*INPUT FOR THIS TASK*
= Beginning of Section =

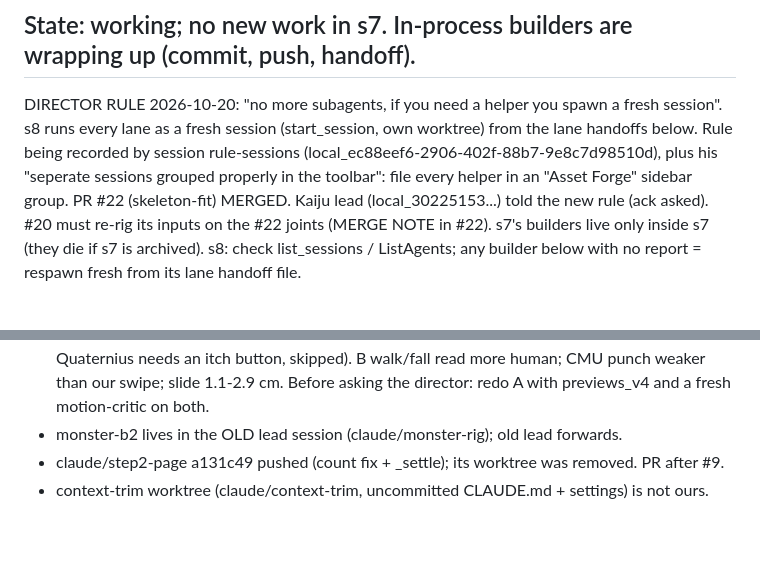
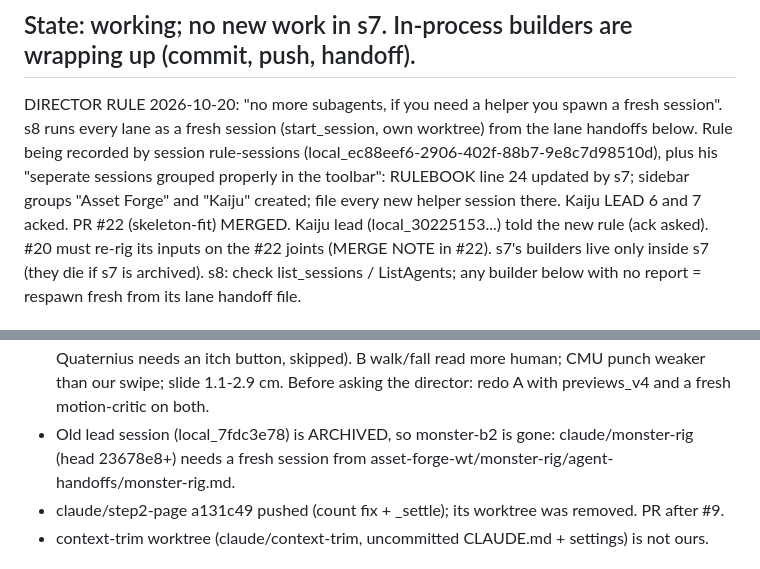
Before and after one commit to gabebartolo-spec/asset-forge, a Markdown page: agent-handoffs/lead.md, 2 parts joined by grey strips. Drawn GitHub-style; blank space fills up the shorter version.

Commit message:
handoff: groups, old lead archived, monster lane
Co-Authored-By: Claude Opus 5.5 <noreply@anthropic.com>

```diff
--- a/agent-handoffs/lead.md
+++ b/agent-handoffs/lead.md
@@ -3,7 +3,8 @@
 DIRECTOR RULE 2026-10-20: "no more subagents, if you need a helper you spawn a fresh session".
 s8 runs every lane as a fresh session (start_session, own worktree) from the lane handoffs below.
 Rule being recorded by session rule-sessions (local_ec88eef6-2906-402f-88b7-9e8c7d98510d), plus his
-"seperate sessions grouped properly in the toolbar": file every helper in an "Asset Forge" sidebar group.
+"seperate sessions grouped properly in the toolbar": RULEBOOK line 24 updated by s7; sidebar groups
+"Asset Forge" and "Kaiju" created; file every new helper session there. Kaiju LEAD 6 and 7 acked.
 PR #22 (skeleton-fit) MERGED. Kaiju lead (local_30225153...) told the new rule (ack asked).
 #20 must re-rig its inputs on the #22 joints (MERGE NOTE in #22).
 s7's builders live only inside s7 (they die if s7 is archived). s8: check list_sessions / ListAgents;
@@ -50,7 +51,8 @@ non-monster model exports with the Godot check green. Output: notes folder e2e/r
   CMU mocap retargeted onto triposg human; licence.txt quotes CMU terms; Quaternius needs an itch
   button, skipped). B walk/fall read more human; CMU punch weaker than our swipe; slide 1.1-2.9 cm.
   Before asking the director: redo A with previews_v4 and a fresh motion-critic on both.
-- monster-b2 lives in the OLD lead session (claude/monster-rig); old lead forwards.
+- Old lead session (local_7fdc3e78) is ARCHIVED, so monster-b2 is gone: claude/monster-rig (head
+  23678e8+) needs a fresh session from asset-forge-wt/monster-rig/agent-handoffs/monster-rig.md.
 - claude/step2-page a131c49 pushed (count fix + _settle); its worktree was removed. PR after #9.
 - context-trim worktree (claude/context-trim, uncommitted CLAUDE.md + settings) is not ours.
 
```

= End of Section =

*WHAT YOU NEED TO DO*
All lines above must be repeated exactly, and the pictures must be omitted.

*EXERCISE RESULT*
Before and after one commit to gabebartolo-spec/asset-forge, a Markdown page: agent-handoffs/lead.md, 2 parts joined by grey strips. Drawn GitHub-style; blank space fills up the shorter version.

Commit message:
handoff: groups, old lead archived, monster lane
Co-Authored-By: Claude Opus 5.5 <noreply@anthropic.com>

```diff
--- a/agent-handoffs/lead.md
+++ b/agent-handoffs/lead.md
@@ -3,7 +3,8 @@
 DIRECTOR RULE 2026-10-20: "no more subagents, if you need a helper you spawn a fresh session".
 s8 runs every lane as a fresh session (start_session, own worktree) from the lane handoffs below.
 Rule being recorded by session rule-sessions (local_ec88eef6-2906-402f-88b7-9e8c7d98510d), plus his
-"seperate sessions grouped properly in the toolbar": file every helper in an "Asset Forge" sidebar group.
+"seperate sessions grouped properly in the toolbar": RULEBOOK line 24 updated by s7; sidebar groups
+"Asset Forge" and "Kaiju" created; file every new helper session there. Kaiju LEAD 6 and 7 acked.
 PR #22 (skeleton-fit) MERGED. Kaiju lead (local_30225153...) told the new rule (ack asked).
 #20 must re-rig its inputs on the #22 joints (MERGE NOTE in #22).
 s7's builders live only inside s7 (they die if s7 is archived). s8: check list_sessions / ListAgents;
@@ -50,7 +51,8 @@ non-monster model exports with the Godot check green. Output: notes folder e2e/r
   CMU mocap retargeted onto triposg human; licence.txt quotes CMU terms; Quaternius needs an itch
   button, skipped). B walk/fall read more human; CMU punch weaker than our swipe; slide 1.1-2.9 cm.
   Before asking the director: redo A with previews_v4 and a fresh motion-critic on both.
-- monster-b2 lives in the OLD lead session (claude/monster-rig); old lead forwards.
+- Old lead session (local_7fdc3e78) is ARCHIVED, so monster-b2 is gone: claude/monster-rig (head
+  23678e8+) needs a fresh session from asset-forge-wt/monster-rig/agent-handoffs/monster-rig.md.
 - claude/step2-page a131c49 pushed (count fix + _settle); its worktree was removed. PR after #9.
 - context-trim worktree (claude/context-trim, uncommitted CLAUDE.md + settings) is not ours.
 
```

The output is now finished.